Of course, that will help Bradford and the Rams receivers tremendously.
In turn, a better passing offense will make it tougher for teams to stack the box against Jackson and the run game, something that has routinely happened in recent years.
Bradford was banged up for almost the entirely of his 2011 campaign before a significant ankle injury effectively ended his season.
Bradford, though, is healthy now, according to a column from Jim Thomas of the St. Louis Post-Dispatch.
As is the case with any athlete in any sport, better health almost always equates to better play, or at least the opportunity to have the best chance to play to one's potential.
That said, a healthy Bradford, one who can move in the pocket freely or take off and run at full speed if necessary, should make for a better Bradford this fall.
All in all, I fill that these factors will provide for a mixture of elements that provide a foundation for a strong third season and a blossoming Bradford in 2012.
If the Rams can indeed add weapons who Sam can get comfortable with, in a similar manner that he did with Amendola in 2010, combined with all the other factors mentioned, I would expect Bradford to make believers of many of his doubters this season.

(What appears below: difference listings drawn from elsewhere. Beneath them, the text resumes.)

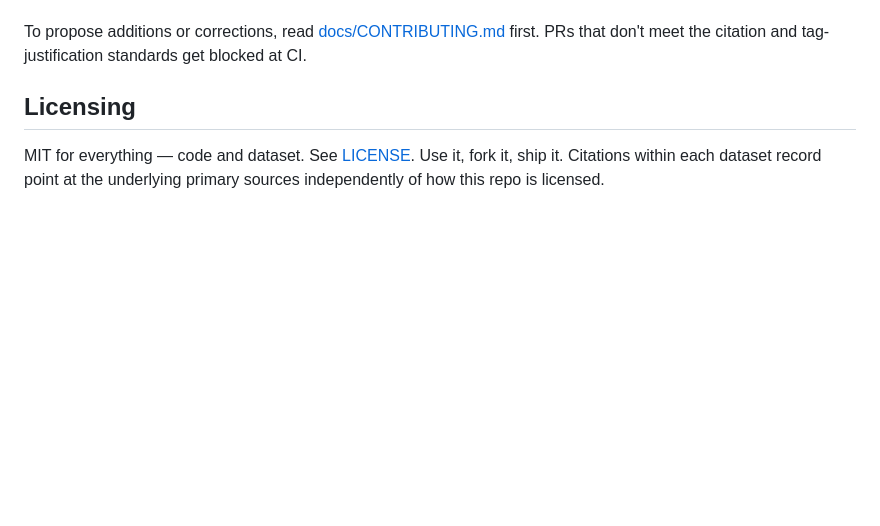
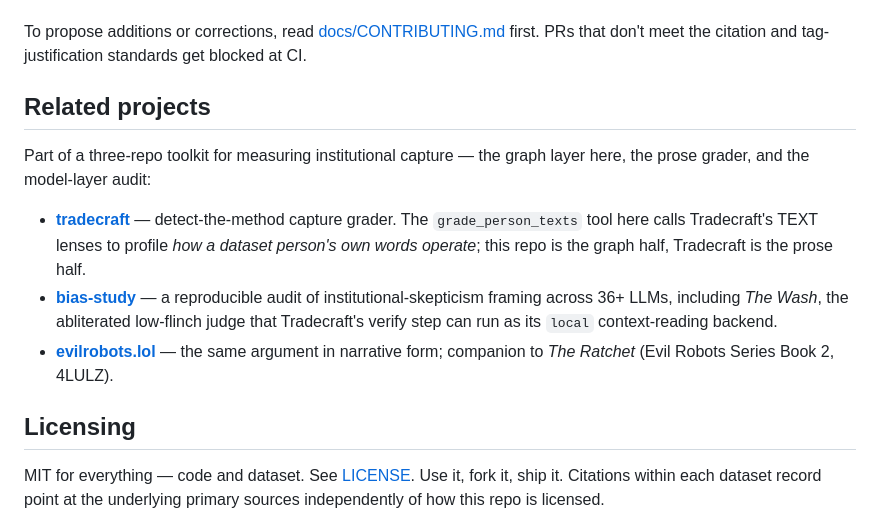
Before and after one commit to gorrie/ratchet-mcp, a Markdown page: README.md, the part around one of its changes. GitHub-like rendering; blank space fills up the shorter version.

Commit message:
README: fix broken tradecraft link + add Related projects (tradecraft, bias-study/The Wash, evilrobots.lol)
Co-Authored-By: Claude Opus 4.8 (1M context) <noreply@anthropic.com>

```diff
--- a/README.md
+++ b/README.md
@@ -81,6 +81,22 @@ This is an **open dataset** held to publication standards:
 To propose additions or corrections, read
 [docs/CONTRIBUTING.md](docs/CONTRIBUTING.md) first. PRs that don't meet
 the citation and tag-justification standards get blocked at CI.
+
+## Related projects
+
+Part of a three-repo toolkit for measuring institutional capture — the graph
+layer here, the prose grader, and the model-layer audit:
+
+- **[tradecraft](https://github.com/gorrie/tradecraft)** — detect-the-method
+  capture grader. The `grade_person_texts` tool here calls Tradecraft's TEXT
+  lenses to profile *how a dataset person's own words operate*; this repo is the
+  graph half, Tradecraft is the prose half.
+- **[bias-study](https://github.com/gorrie/bias-study)** — a reproducible audit
+  of institutional-skepticism framing across 36+ LLMs, including *The Wash*, the
+  abliterated low-flinch judge that Tradecraft's verify step can run as its
+  `local` context-reading backend.
+- **[evilrobots.lol](https://evilrobots.lol)** — the same argument in narrative
+  form; companion to *The Ratchet* (Evil Robots Series Book 2, 4LULZ).
 
 ## Licensing
 
```
Also changed, not shown: other parts of README.md (+1 -1 lines).
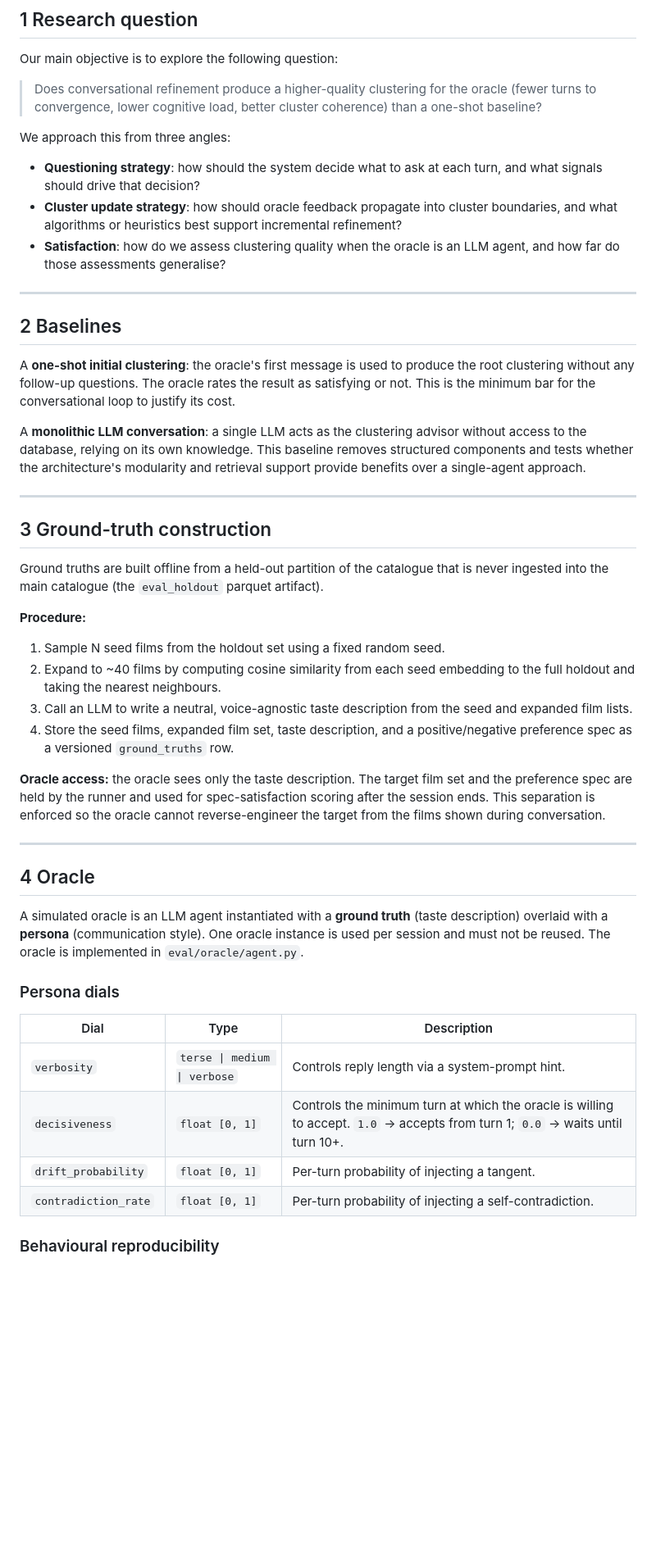
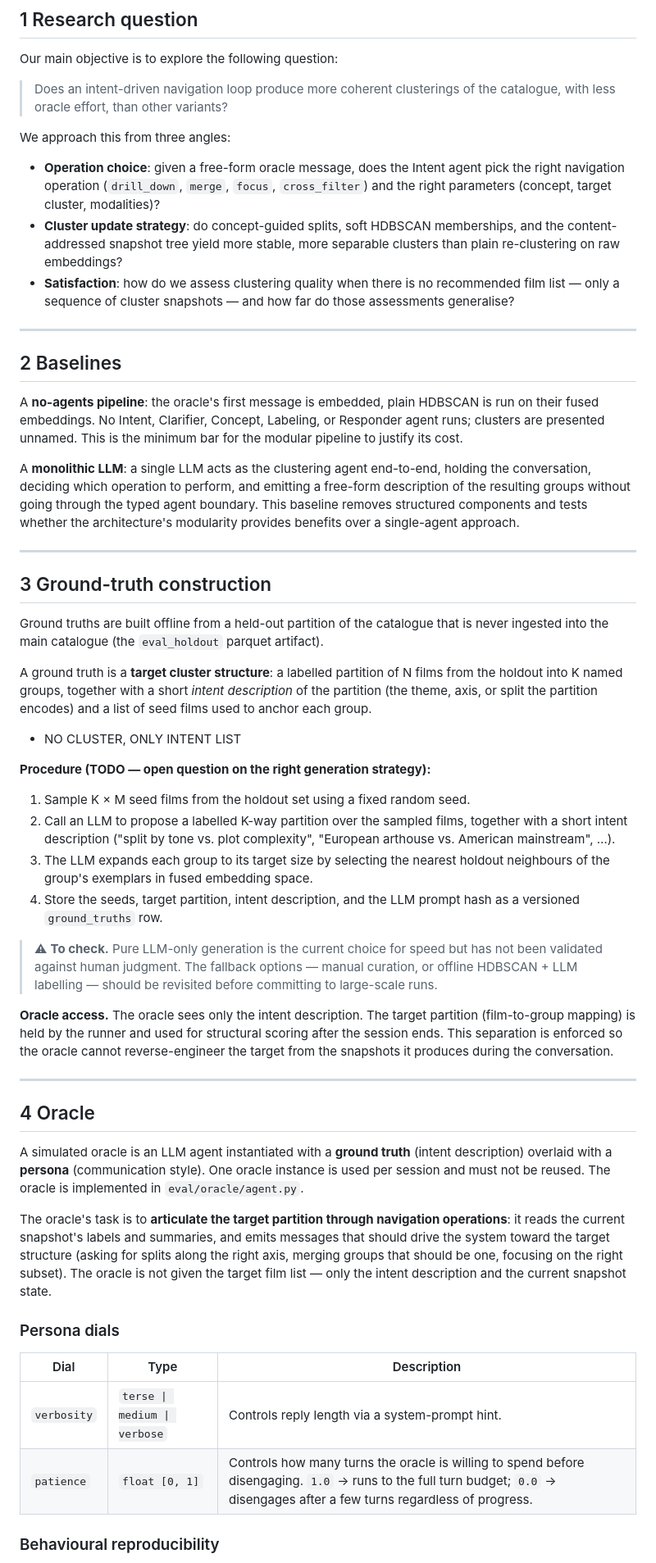
Before and after one commit to ai-design-2026-projects/cantucci, a Markdown page: docs/specifications/evaluation.md, the part around one of its changes. Shown at 82% size. Rendered like a GitHub page; blank space fills up the shorter version.

Commit message:
First update of eval documentation

```diff
--- a/docs/specifications/evaluation.md
+++ b/docs/specifications/evaluation.md
@@ -6,21 +6,21 @@
 
 Our main objective is to explore the following question:
 
-> Does conversational refinement produce a higher-quality clustering for the oracle (fewer turns to convergence, lower cognitive load, better cluster coherence) than a one-shot baseline?
+> Does an intent-driven navigation loop produce more coherent clusterings of the catalogue, with less oracle effort, than other variants?
 
 We approach this from three angles:
 
-- **Questioning strategy**: how should the system decide what to ask at each turn, and what signals should drive that decision?
-- **Cluster update strategy**: how should oracle feedback propagate into cluster boundaries, and what algorithms or heuristics best support incremental refinement?
-- **Satisfaction**: how do we assess clustering quality when the oracle is an LLM agent, and how far do those assessments generalise?
+- **Operation choice**: given a free-form oracle message, does the Intent agent pick the right navigation operation (`drill_down`, `merge`, `focus`, `cross_filter`) and the right parameters (concept, target cluster, modalities)?
+- **Cluster update strategy**: do concept-guided splits, soft HDBSCAN memberships, and the content-addressed snapshot tree yield more stable, more separable clusters than plain re-clustering on raw embeddings?
+- **Satisfaction**: how do we assess clustering quality when there is no recommended film list — only a sequence of cluster snapshots — and how far do those assessments generalise?
 
 ---
 
 ## 2 Baselines
 
-A **one-shot initial clustering**: the oracle's first message is used to produce the root clustering without any follow-up questions. The oracle rates the result as satisfying or not. This is the minimum bar for the conversational loop to justify its cost.
+A **no-agents pipeline**: the oracle's first message is embedded, plain HDBSCAN is run on their fused embeddings. No Intent, Clarifier, Concept, Labeling, or Responder agent runs; clusters are presented unnamed. This is the minimum bar for the modular pipeline to justify its cost.
 
-A **monolithic LLM conversation**: a single LLM acts as the clustering advisor without access to the database, relying on its own knowledge. This baseline removes structured components and tests whether the architecture's modularity and retrieval support provide benefits over a single-agent approach.
+A **monolithic LLM**: a single LLM acts as the clustering agent end-to-end, holding the conversation, deciding which operation to perform, and emitting a free-form description of the resulting groups without going through the typed agent boundary. This baseline removes structured components and tests whether the architecture's modularity provides benefits over a single-agent approach.
 
 ---
 
@@ -28,28 +28,35 @@ A **monolithic LLM conversation**: a single LLM acts as the clustering advisor w
 
 Ground truths are built offline from a held-out partition of the catalogue that is never ingested into the main catalogue (the `eval_holdout` parquet artifact).
 
-**Procedure:**
-1. Sample N seed films from the holdout set using a fixed random seed.
-2. Expand to ~40 films by computing cosine similarity from each seed embedding to the full holdout and taking the nearest neighbours.
-3. Call an LLM to write a neutral, voice-agnostic taste description from the seed and expanded film lists.
-4. Store the seed films, expanded film set, taste description, and a positive/negative preference spec as a versioned `ground_truths` row.
+A ground truth is a **target cluster structure**: a labelled partition of N films from the holdout into K named groups, together with a short *intent description* of the partition (the theme, axis, or split the partition encodes) and a list of seed films used to anchor each group.
 
-**Oracle access:** the oracle sees only the taste description. The target film set and the preference spec are held by the runner and used for spec-satisfaction scoring after the session ends. This separation is enforced so the oracle cannot reverse-engineer the target from the films shown during conversation.
+- NO CLUSTER, ONLY INTENT LIST
+
+**Procedure (TODO — open question on the right generation strategy):**
+1. Sample K × M seed films from the holdout set using a fixed random seed.
+2. Call an LLM to propose a labelled K-way partition over the sampled films, together with a short intent description ("split by tone vs. plot complexity", "European arthouse vs. American mainstream", …).
+3. The LLM expands each group to its target size by selecting the nearest holdout neighbours of the group's exemplars in fused embedding space.
+4. Store the seeds, target partition, intent description, and the LLM prompt hash as a versioned `ground_truths` row.
+
+> ⚠ **To check.** Pure LLM-only generation is the current choice for speed but has not been validated against human judgment. The fallback options — manual curation, or offline HDBSCAN + LLM labelling — should be revisited before committing to large-scale runs.
+
+**Oracle access.** The oracle sees only the intent description. The target partition (film-to-group mapping) is held by the runner and used for structural scoring after the session ends. This separation is enforced so the oracle cannot reverse-engineer the target from the snapshots it produces during the conversation.
 
 ---
 
 ## 4 Oracle
 
-A simulated oracle is an LLM agent instantiated with a **ground truth** (taste description) overlaid with a **persona** (communication style). One oracle instance is used per session and must not be reused. The oracle is implemented in `eval/oracle/agent.py`.
+A simulated oracle is an LLM agent instantiated with a **ground truth** (intent description) overlaid with a **persona** (communication style). One oracle instance is used per session and must not be reused. The oracle is implemented in `eval/oracle/agent.py`.
+
+The oracle's task is to **articulate the target partition through navigation operations**: it reads the current snapshot's labels and summaries, and emits messages that should drive the system toward the target structure (asking for splits along the right axis, merging groups that should be one, focusing on the right subset). The oracle is not given the target film list — only the intent description and the current snapshot state.
 
 ### Persona dials
 
 | Dial | Type | Description |
 |---|---|---|
 | `verbosity` | `terse \| medium \| verbose` | Controls reply length via a system-prompt hint. |
-| `decisiveness` | `float [0, 1]` | Controls the minimum turn at which the oracle is willing to accept. `1.0` → accepts from turn 1; `0.0` → waits until turn 10+. |
-| `drift_probability` | `float [0, 1]` | Per-turn probability of injecting a tangent. |
-| `contradiction_rate` | `float [0, 1]` | Per-turn probability of injecting a self-contradiction. |
+| `patience` | `float [0, 1]` | Controls how many turns the oracle is willing to spend before disengaging. `1.0` → runs to the full turn budget; `0.0` → disengages after a few turns regardless of progress. |
+
 
 ### Behavioural reproducibility
 
```
Also changed, not shown: other parts of docs/specifications/evaluation.md (+23 -28 lines).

Shane Gray covers the St. Louis Rams year-round as a Featured Columnist for Bleacher Report. You are encouraged to check out the rest of his work here. Gray also owns and operates sltramscentral.com.